Privacy and Security
Computer and Network Privacy and Security
There are literally millions of viruses, spyware, and other malicious programs that will compromise your computers or network if they are not properly protected. Just like backup systems, it's not a matter of 'if' it will happen, but 'when'.
The good news is networks and computers can easily be secured by using firewalls, security appliances (for enterprises) and by installing the appropriate antivirus, ad blockers and other anti-malware software.
Thankfully, there are also new internet browsers (like the Brave browser), and search engines (duckduckgo.com) that respect your privacy and DO NOT sell any of your information to anyone. In fact, they don't collect any at all.
Luckily, there are several options available that are free for home use.
Install / maintain a firewall for homes with a high speed internet. The home router should be properly configured.
Secure your wireless network with encryption keys.
Install antivirus & anti-spyware software on your computers. Windows 10 comes with a free antivirus (Windows Security) that is rather adequate for most uses.

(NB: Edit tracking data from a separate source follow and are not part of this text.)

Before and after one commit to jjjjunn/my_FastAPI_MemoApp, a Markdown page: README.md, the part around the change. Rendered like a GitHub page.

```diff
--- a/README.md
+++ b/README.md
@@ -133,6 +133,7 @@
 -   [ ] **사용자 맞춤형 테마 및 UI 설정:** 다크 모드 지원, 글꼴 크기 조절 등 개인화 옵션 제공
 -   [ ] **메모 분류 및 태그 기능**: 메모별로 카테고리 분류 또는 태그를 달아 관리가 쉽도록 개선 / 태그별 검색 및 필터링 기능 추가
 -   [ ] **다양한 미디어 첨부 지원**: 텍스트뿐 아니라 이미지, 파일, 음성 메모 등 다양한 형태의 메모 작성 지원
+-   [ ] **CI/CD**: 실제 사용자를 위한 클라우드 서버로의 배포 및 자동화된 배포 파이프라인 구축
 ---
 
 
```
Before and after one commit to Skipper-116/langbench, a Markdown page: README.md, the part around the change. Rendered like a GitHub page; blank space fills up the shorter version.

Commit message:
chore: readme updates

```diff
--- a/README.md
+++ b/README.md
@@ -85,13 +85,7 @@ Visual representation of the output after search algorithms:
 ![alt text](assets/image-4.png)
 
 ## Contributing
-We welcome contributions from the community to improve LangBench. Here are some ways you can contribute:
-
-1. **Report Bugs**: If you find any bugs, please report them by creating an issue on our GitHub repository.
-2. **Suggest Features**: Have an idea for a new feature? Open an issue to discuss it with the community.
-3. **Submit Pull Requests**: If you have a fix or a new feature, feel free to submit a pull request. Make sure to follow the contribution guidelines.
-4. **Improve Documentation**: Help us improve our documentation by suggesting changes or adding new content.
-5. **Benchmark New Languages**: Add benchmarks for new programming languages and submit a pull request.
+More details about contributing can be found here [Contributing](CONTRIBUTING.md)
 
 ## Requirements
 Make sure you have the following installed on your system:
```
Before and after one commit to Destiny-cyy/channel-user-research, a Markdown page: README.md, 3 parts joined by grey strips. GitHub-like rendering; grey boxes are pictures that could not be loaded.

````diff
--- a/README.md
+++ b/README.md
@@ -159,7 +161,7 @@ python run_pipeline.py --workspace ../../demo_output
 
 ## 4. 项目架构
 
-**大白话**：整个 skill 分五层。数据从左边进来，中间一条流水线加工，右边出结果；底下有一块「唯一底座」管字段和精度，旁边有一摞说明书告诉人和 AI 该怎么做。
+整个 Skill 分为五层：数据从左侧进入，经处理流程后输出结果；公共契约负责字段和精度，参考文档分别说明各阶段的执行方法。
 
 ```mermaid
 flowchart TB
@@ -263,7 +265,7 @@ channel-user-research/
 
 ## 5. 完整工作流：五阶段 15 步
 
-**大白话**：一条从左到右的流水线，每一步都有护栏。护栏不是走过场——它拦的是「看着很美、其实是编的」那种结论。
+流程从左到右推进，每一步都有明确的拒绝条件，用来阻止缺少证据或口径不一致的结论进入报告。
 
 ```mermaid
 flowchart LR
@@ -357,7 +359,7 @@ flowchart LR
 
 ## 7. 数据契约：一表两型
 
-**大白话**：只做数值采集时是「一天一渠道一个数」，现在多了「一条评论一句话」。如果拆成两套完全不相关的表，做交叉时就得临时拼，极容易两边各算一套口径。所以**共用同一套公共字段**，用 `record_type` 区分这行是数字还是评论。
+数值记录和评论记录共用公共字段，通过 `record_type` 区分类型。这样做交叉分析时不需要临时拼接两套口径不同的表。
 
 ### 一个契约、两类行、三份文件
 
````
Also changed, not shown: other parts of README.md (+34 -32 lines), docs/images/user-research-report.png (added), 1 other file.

Install ad blockers for each browser like Adblock Plus to block fake virus alerts and intrusive ads that can take you to phishing / malware sites.

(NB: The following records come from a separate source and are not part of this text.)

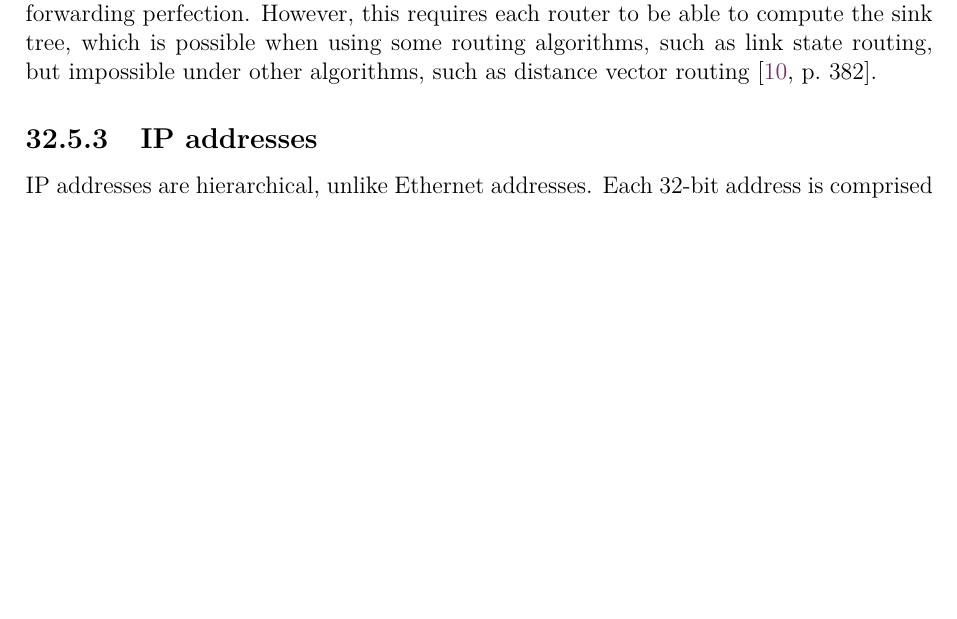
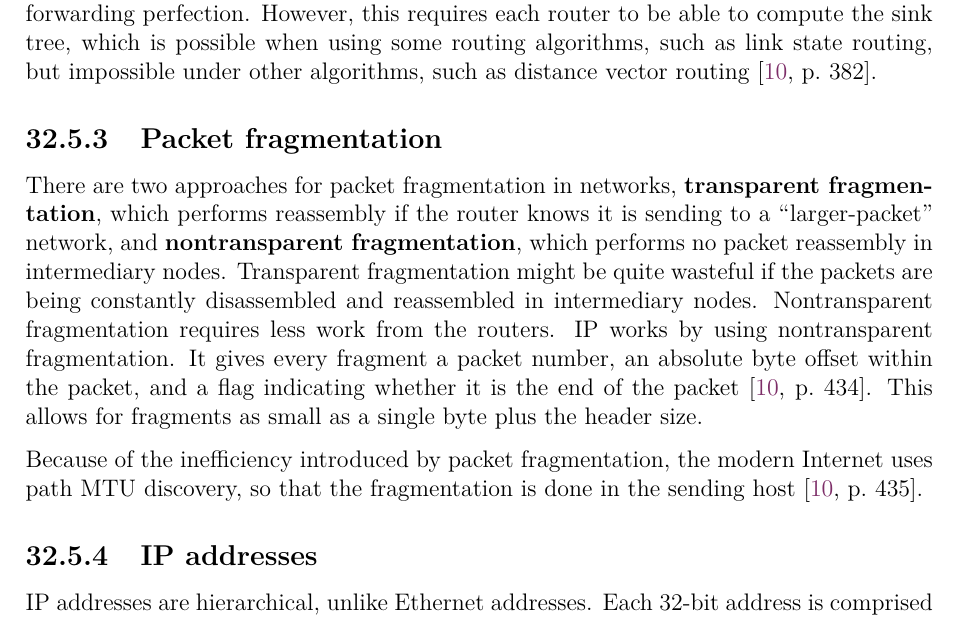
Before and after one commit to bernardosulzbach/notes, a LaTeX thesis (notes.tex, which reads parts/computer-science/computer-networks.tex): part of page 99 of 142, cut so that both start at the same text, the shorter picture padded with empty space. Compiled offline with pdfLaTeX; a LaTeX package or settings file that is missing is left out.

Commit message:
Wrote about packet fragmentation

```diff
--- a/parts/computer-science/computer-networks.tex
+++ b/parts/computer-science/computer-networks.tex
@@ -268,6 +268,16 @@ A better broadcasting technique is \textbf{flooding}, which is not a very good s
 However, one can do better than flooding by using \textbf{reverse path forwarding}, which requires all the shortest path routes for regular packets to have been computed. This algorithm analyzes the link through which the packet arrived at the router. If it came from the the link that is normally used for sending packets toward the source of the broadcast, there is an excellent chance that the broadcast packet itself followed the best route to the router and is the first copy to arrive. Then the router forwards copies of it onto all links except the one it arrived one. If, however, the broadcast packet arrived on a link other than the best one, the packet is discarded as it is likely a duplicate. This algorithm does not need to know in anticipation all the destinations and it does not require any methods for flood control \cite[p.~381]{computer-networks-tanenbaum-2012}.
 
 A last alternative, which is optimal, is to use a \textbf{spanning tree} of the network. If each router knows the sink tree of the network, then it is possible to do broadcasting with forwarding perfection. However, this requires each router to be able to compute the sink tree, which is possible when using some routing algorithms, such as link state routing, but impossible under other algorithms, such as distance vector routing \cite[p.~382]{computer-networks-tanenbaum-2012}.
+
+\subsection{Packet fragmentation}\label{Packet fragmentation}
+
+There are two approaches for packet fragmentation in networks, \textbf{transparent fragmentation}, which performs reassembly if the router knows it is sending to a ``larger-packet'' network, and \textbf{nontransparent fragmentation}, which performs no packet reassembly in intermediary nodes.
+Transparent fragmentation might be quite wasteful if the packets are being constantly disassembled and reassembled in intermediary nodes.
+Nontransparent fragmentation requires less work from the routers.
+IP works by using nontransparent fragmentation.
+It gives every fragment a packet number, an absolute byte offset within the packet, and a flag indicating whether it is the end of the packet \cite[p.~434]{computer-networks-tanenbaum-2012}. This allows for fragments as small as a single byte plus the header size.
+
+Because of the inefficiency introduced by packet fragmentation, the modern Internet uses path MTU discovery, so that the fragmentation is done in the sending host \cite[p.~435]{computer-networks-tanenbaum-2012}.
 
 \subsection{IP addresses}
 
```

Surf responsibly. Be cautious of underground websites, and files downloaded from file sharing (P2P/peer-to-peer) software.

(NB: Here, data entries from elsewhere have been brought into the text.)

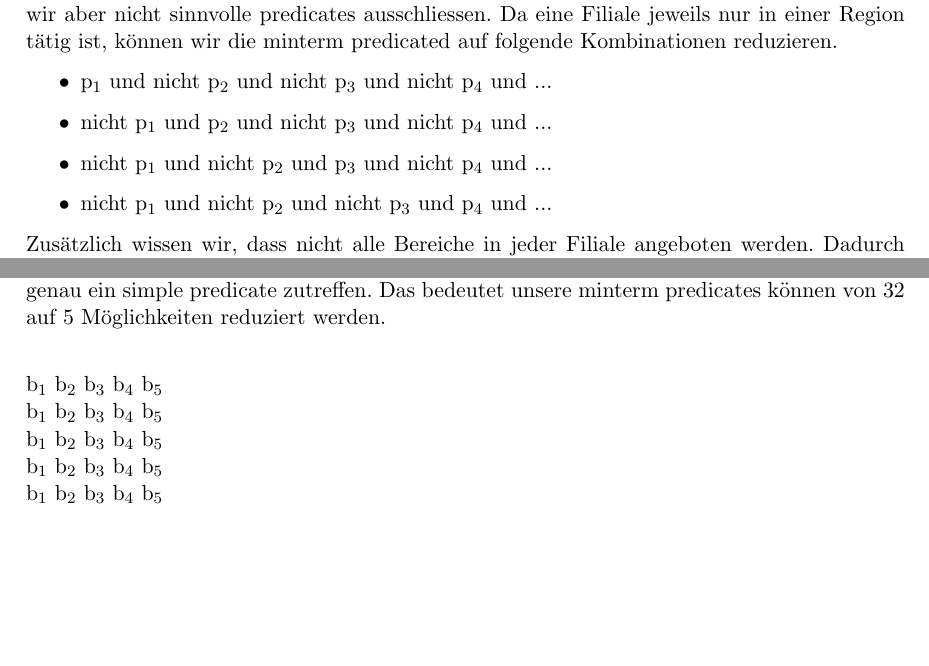
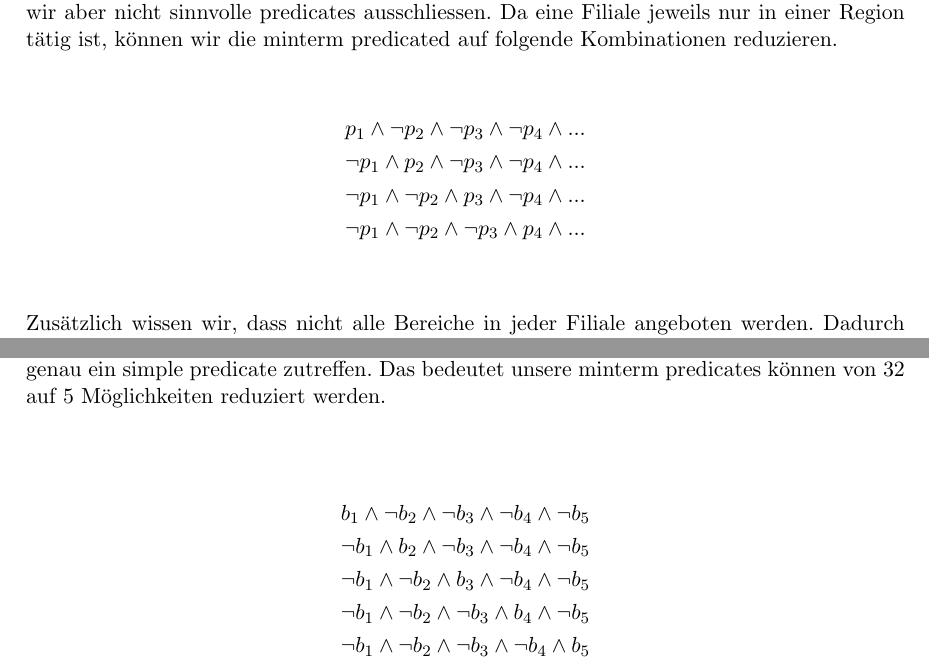
Before and after one commit to iSOcH/mvdbs, a LaTeX problem sheet (uebung_dreamhomeI.tex): two parts of pages 2 and 3 of 3, joined at a grey line, cut so that both start at the same text, the shorter picture padded with empty space. Compiled offline with pdfLaTeX.

Commit message:
Mathematische Zeichen eingefügt

```diff
--- a/uebung_dreamhomeI.tex
+++ b/uebung_dreamhomeI.tex
@@ -8,6 +8,7 @@
 \usepackage{float}
 \usepackage{textcomp}
 \usepackage{geometry}
+\usepackage{amsmath}
 \geometry{a4paper, left=30mm, right=25mm, top=30mm, bottom=35mm}
 \usepackage{listings}
 \lstset{breaklines=true, breakatwhitespace=true, basicstyle=\scriptsize, numbers=left}
@@ -50,12 +51,15 @@ b\textsubscript{5}: PLZ = BETWEEN 7000 AND 9999 (Region Zürich)\newline
 \section{Minterm predicates}
 \subsection{Relation Filialen}
 Da die minterm predicates exponentiell in der Anzahl der simple predicates sind, haben wir bei der Relation Filialen 2\textsuperscript{8} = 256 Möglichkeiten minterm perdicates zu erstellen. Davon können wir aber nicht sinnvolle predicates ausschliessen. Da eine Filiale jeweils nur in einer Region tätig ist, können wir die minterm predicated auf folgende Kombinationen reduzieren.
-\begin{itemize}
-	\item{p\textsubscript{1} und nicht p\textsubscript{2} und nicht p\textsubscript{3} und nicht p\textsubscript{4} und ...}
-	\item{nicht p\textsubscript{1} und p\textsubscript{2} und nicht p\textsubscript{3} und nicht p\textsubscript{4} und ...}
-	\item{nicht p\textsubscript{1} und nicht p\textsubscript{2} und p\textsubscript{3} und nicht p\textsubscript{4} und ...}
-	\item{nicht p\textsubscript{1} und nicht p\textsubscript{2} und nicht p\textsubscript{3} und p\textsubscript{4} und ...}
-\end{itemize}
+
+\begin{align*}
+	p\textsubscript{1} \wedge \neg p\textsubscript{2} \wedge \neg p\textsubscript{3} \wedge \neg p\textsubscript{4} \wedge ...\\
+	\neg p\textsubscript{1} \wedge p\textsubscript{2} \wedge \neg p\textsubscript{3} \wedge \neg p\textsubscript{4} \wedge ...\\
+	\neg p\textsubscript{1} \wedge \neg p\textsubscript{2} \wedge p\textsubscript{3} \wedge \neg p\textsubscript{4} \wedge ...\\
+	\neg p\textsubscript{1} \wedge \neg p\textsubscript{2} \wedge \neg p\textsubscript{3} \wedge p\textsubscript{4} \wedge ...\\
+\end{align*}
+
+
 
 Zusätzlich wissen wir, dass nicht alle Bereiche in jeder Filiale angeboten werden. Dadurch würden ebenfalls Minterme wegfallen. Das bedeutet jedoch, dass zum Beispiel in der Filiale Basel nie Lager oder Büroräumlichkeiten angeboten werden können. Würde ein solcher Datensatz trotzdem erfasst, wäre die Vollständigkeit der Relation nicht mehr gegeben. Aus diesem Grund werden diese Minterme beibehalten, was uns die Anpassung der vertretenen Bereiche in den Filialen zu einem späteren Zeitpunkt ermöglicht. Zusätzlich könnnen alle Mintermen welche keine Bereiche enthalten ebenfalls entfernt werden ( ... nicht p\textsubscript{5} und nicht p\textsubscript{6} und nicht p\textsubscript{7} und nicht p\textsubscript{8}).\newline
 Durch das entfernen von nicht relevanten Mintermen, haben wir pro Filiale noch 2\textsuperscript{4} - 1 = 15 Möglichkeiten. Das reduziert die Anzahl minterm predicates der Relation Filialen auf 60 anstatt 256.\newline
@@ -72,12 +76,12 @@ Folgende minterm predicates sind sinnvoll:\newline
 \subsection{Relation Besitzer}
 In der Relation Besitzer haben wir 5 verschiedene simple predicates, womit wir 2\textsuperscript{5} = 32 minterm predicates erhalten. Da ein Besitzer nur einen Wohnort bzw. eine PLZ hat, kann nur genau ein simple predicate zutreffen. Das bedeutet unsere minterm predicates können von 32 auf 5 Möglichkeiten reduziert werden.\newline
 
-b\textsubscript{1} b\textsubscript{2} b\textsubscript{3} b\textsubscript{4} b\textsubscript{5}\newline
-b\textsubscript{1} b\textsubscript{2} b\textsubscript{3} b\textsubscript{4} b\textsubscript{5}\newline
-b\textsubscript{1} b\textsubscript{2} b\textsubscript{3} b\textsubscript{4} b\textsubscript{5}\newline
-b\textsubscript{1} b\textsubscript{2} b\textsubscript{3} b\textsubscript{4} b\textsubscript{5}\newline
-b\textsubscript{1} b\textsubscript{2} b\textsubscript{3} b\textsubscript{4} b\textsubscript{5}\newline
-
-
+\begin{align*}
+b_1 \wedge \neg b_2 \wedge \neg b_3 \wedge \neg b_4 \wedge \neg b_5\\
+\neg b_1 \wedge  b_2 \wedge \neg b_3 \wedge \neg b_4 \wedge \neg b_5\\
+\neg b_1 \wedge \neg b_2 \wedge  b_3 \wedge \neg b_4 \wedge \neg b_5\\
+\neg b_1 \wedge \neg  b_2 \wedge \neg b_3 \wedge  b_4 \wedge \neg b_5\\
+\neg b_1 \wedge \neg b_2 \wedge \neg b_3 \wedge \neg b_4 \wedge b_5\\
+\end{align*}
 
 \end{document}
```
Also changed, not shown: uebung_dreamhomeI.pdf.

Beyond the above concerns and outside threats, you may also need to control access to your data.
Protect your network with a firewall, and wireless encryption.
Install an ethernet network and narrow the point of entry to your network.
Protect your computers with antivirus, ad blockers and user accounts.
Secure your data, network, and printers by setting up an Active Directory domain on a Windows Server.
Set up remote access with a VPN using a Windows Server.
Back up your data! Too many people have lost endless hours of hard work, simply because they did not have a proper backup system. Damage from "ransomware" is an easily recoverable with a good backup system.
We do not collect any private information/data, ever. Your data is your data. Period.
That being said, there are clients of ours where we take notes, record instructions, diagrams or log our work. Any and all technical documentation is 100% owned by the client, not us. It is always given when updated or asked for. This information is kept on a private server with limited access. Once a client becomes inactive, the documentation is digitally shredded according to the Department of Defense (DoD 5220.22-M) standards.
There is a thing called "honor", and we live up to it.